And why has this occurred. There is a simple answer, and a dangerous one: There is no longer a separation between politics and running the government. Decisions on the important issues do not reflect the wishes of the American people, nor are they for the good or our nation; they are entirely passed or defeated based on partisan politics.
In a PBS discussion in October 2013, the deterioration of our political system was being discussed as another government shutdown seemed imminent. Jeffrey Brown was the moderator, and guests included Author Eric Liu and founder of Citizen University, Steven Hayward from the University of Colorado at Boulder, and Beverly Gage from Yale University.
Mr. Liu believes citizens are more engaged because of the division in Washington.
“And that’s true on both the left and the right. Look, I think the reality is, when Steven was speaking a moment ago about the kind of encroachment of ever-growing and ever-larger government, we can have reasonable debates in this country about what the proper size and scope of government ought to be, but we ought to regard those debates not as ‘on/off, yes/no, my way or we shut the whole thing down’ kind of debates.
“And I think the danger of the Tea Party argument that every new thing, whether it’s Obamacare or something else, is another slide down the slippery slope, look, the bottom line for responsible citizenship is our job is to build steps on the slippery slope. It’s not to say, if you take one little step, it’s down to oblivion and to tyranny.”
Steven Hayward about the damage done to the Republican Party when the shutdown was averted, and possible future damage to progressives.

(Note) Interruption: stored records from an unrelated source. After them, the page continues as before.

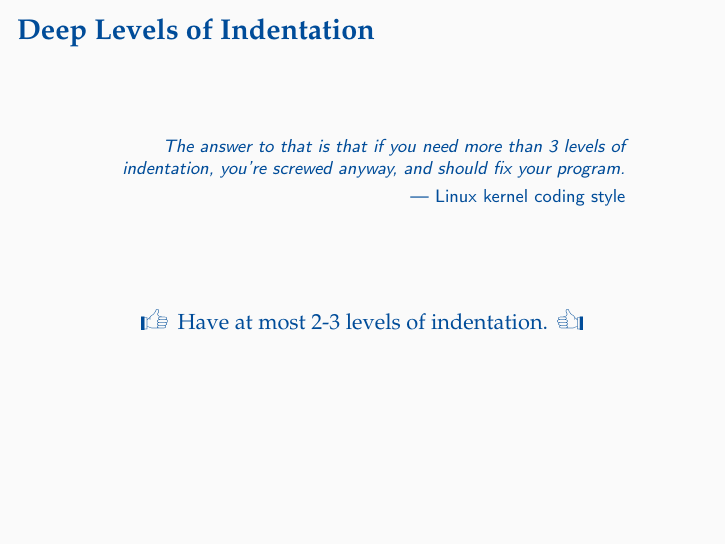
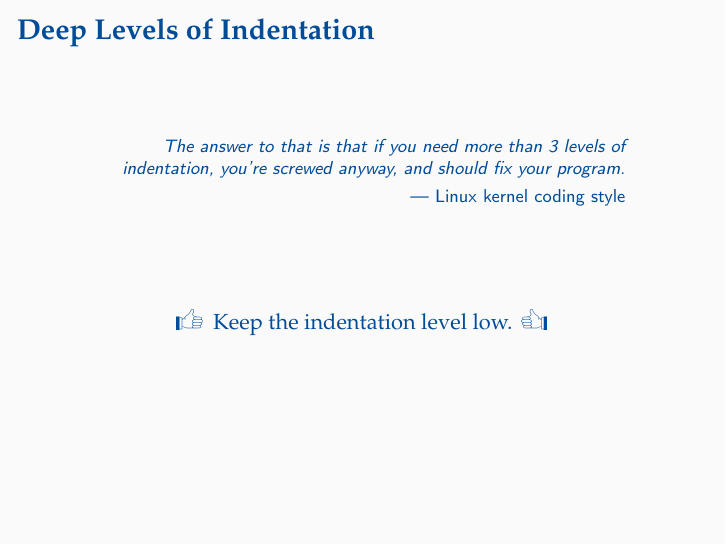
Before and after one commit to oleks/refactoring, LaTeX slides (slides/master.tex, which reads slides/catalogue/deep-levels-of-indentation.tex): page 11 of 19. Compiled offline with pdfLaTeX.

Commit message:
In some Romes more than 3 levels of indentation is OK

```diff
--- a/slides/catalogue/deep-levels-of-indentation.tex
+++ b/slides/catalogue/deep-levels-of-indentation.tex
@@ -25,7 +25,7 @@ you're screwed anyway, and should fix your program.
 
 \begin{center}
 
-\leftthumbsup~Have at most 2-3 levels of indentation.~\rightthumbsup
+\leftthumbsup~Keep the indentation level low.~\rightthumbsup
 
 \end{center}
 
```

“You have seen a long-term trend going back really to the 1960s of the number of people saying they have confidence that the federal government will do the right thing down in 15 percent, 20 percent, when it used to be in the ’50s up around 60 to 70 percent. And to the extent that if you’re liberal and that you believe in political solutions to our social problems or government engagement with our problems, you want the public to have confidence in the federal government’s capacities.”

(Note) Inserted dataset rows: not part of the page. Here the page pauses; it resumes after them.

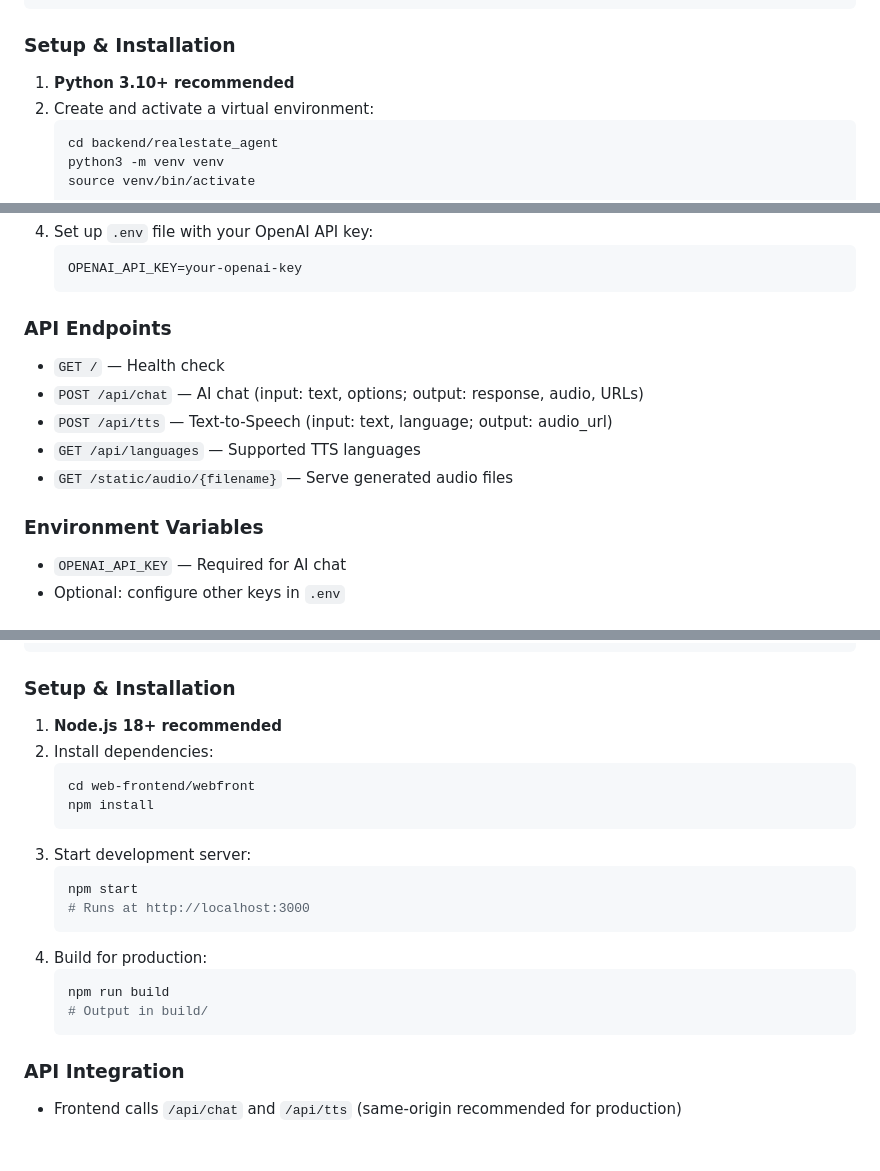
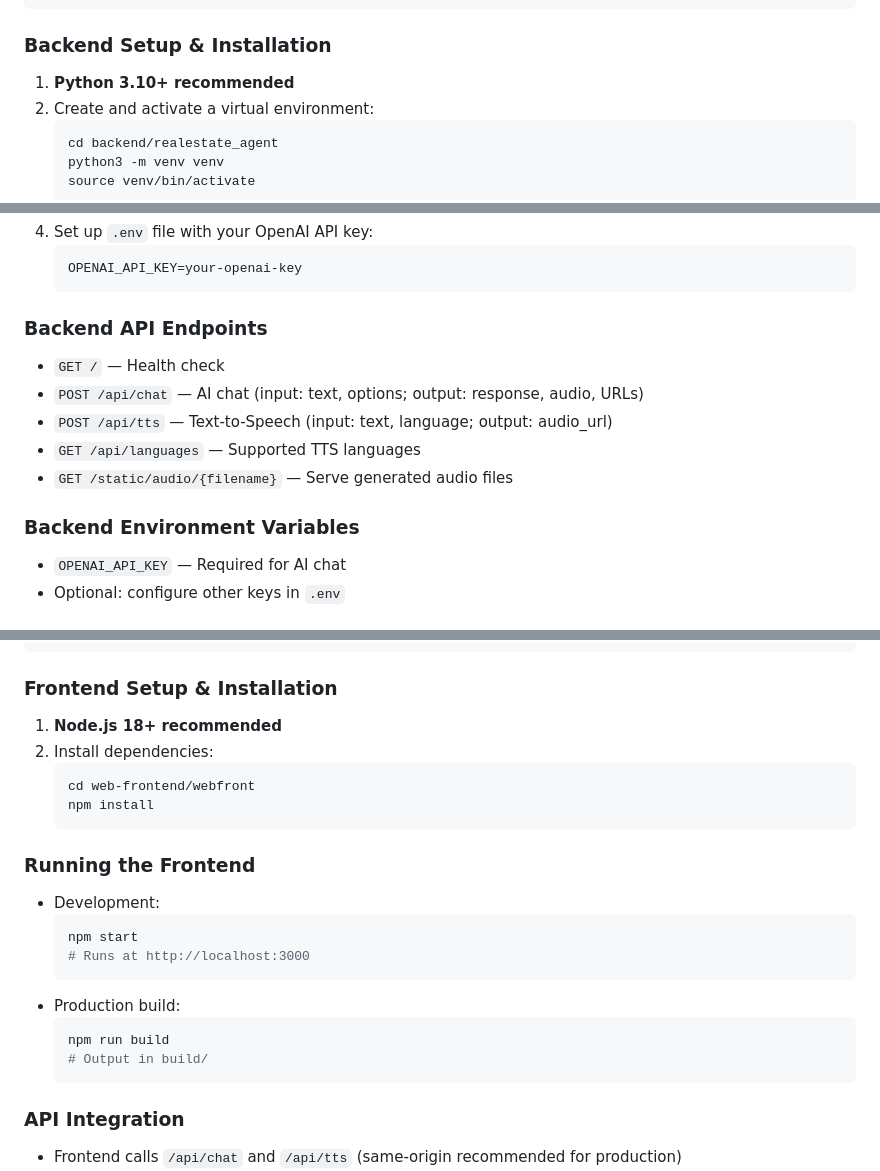
Before and after one commit to zoma00/vox-estate-agent, a Markdown page: README.md, 3 parts joined by grey strips. GitHub-like rendering; blank space fills up the shorter version.

Commit message:
Fix broken Table of Contents anchors in README
Rename section headings to match the TOC links (Backend/Frontend
prefixes) and split the frontend run/build steps into their own
'Running the Frontend' section so every TOC entry resolves.

Co-Authored-By: Claude Fable 5 <noreply@anthropic.com>

````diff
--- a/README.md
+++ b/README.md
@@ -55,7 +55,7 @@ backend/
     static/audio/       # Generated audio files
 ```
 
-### Setup & Installation
+### Backend Setup & Installation
 1. **Python 3.10+ recommended**
 2. Create and activate a virtual environment:
    ```bash
@@ -72,14 +72,14 @@ backend/
    OPENAI_API_KEY=your-openai-key
    ```
 
-### API Endpoints
+### Backend API Endpoints
 - `GET /` — Health check
 - `POST /api/chat` — AI chat (input: text, options; output: response, audio, URLs)
 - `POST /api/tts` — Text-to-Speech (input: text, language; output: audio_url)
 - `GET /api/languages` — Supported TTS languages
 - `GET /static/audio/{filename}` — Serve generated audio files
 
-### Environment Variables
+### Backend Environment Variables
 - `OPENAI_API_KEY` — Required for AI chat
 - Optional: configure other keys in `.env`
 
@@ -117,23 +117,25 @@ web-frontend/webfront/
   README.md
 ```
 
-### Setup & Installation
+### Frontend Setup & Installation
 1. **Node.js 18+ recommended**
 2. Install dependencies:
    ```bash
    cd web-frontend/webfront
    npm install
    ```
-3. Start development server:
-   ```bash
-   npm start
-   # Runs at http://localhost:3000
-   ```
-4. Build for production:
-   ```bash
-   npm run build
-   # Output in build/
-   ```
+
+### Running the Frontend
+- Development:
+  ```bash
+  npm start
+  # Runs at http://localhost:3000
+  ```
+- Production build:
+  ```bash
+  npm run build
+  # Output in build/
+  ```
 
 ### API Integration
 - Frontend calls `/api/chat` and `/api/tts` (same-origin recommended for production)
````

Beverly Gage speaking about the lack of Congress’ ability to deliberate the issues.
“I think the thing that’s new about whose happening now is really the frequency with which we are having these crises. So, as soon as one is resolved, we’re already starting the countdown toward the next crisis. And it doesn’t seem like there’s anyone out there who really has a definitive solution about how that’s going to end.
“And so while we have had these conflicts in the past, I really don’t think that we have had them at this level of one after another after another.”
I have posted a link to the complete transcript below.
What is the solution? Can a country that has become divided by red and blue states survive? Is politics creating a danger for the future existence of the United States?
The addition of a third party, the TEA Party, has not been a part of the solution, it simply increased the problem. The idea of states being divided by ideology must end; red and blue must be replaced with gray. And the Electoral College must be erased; everyone’s vote must count, and the candidate elected by the majority of the American people put into office.
Opinion by James Turnage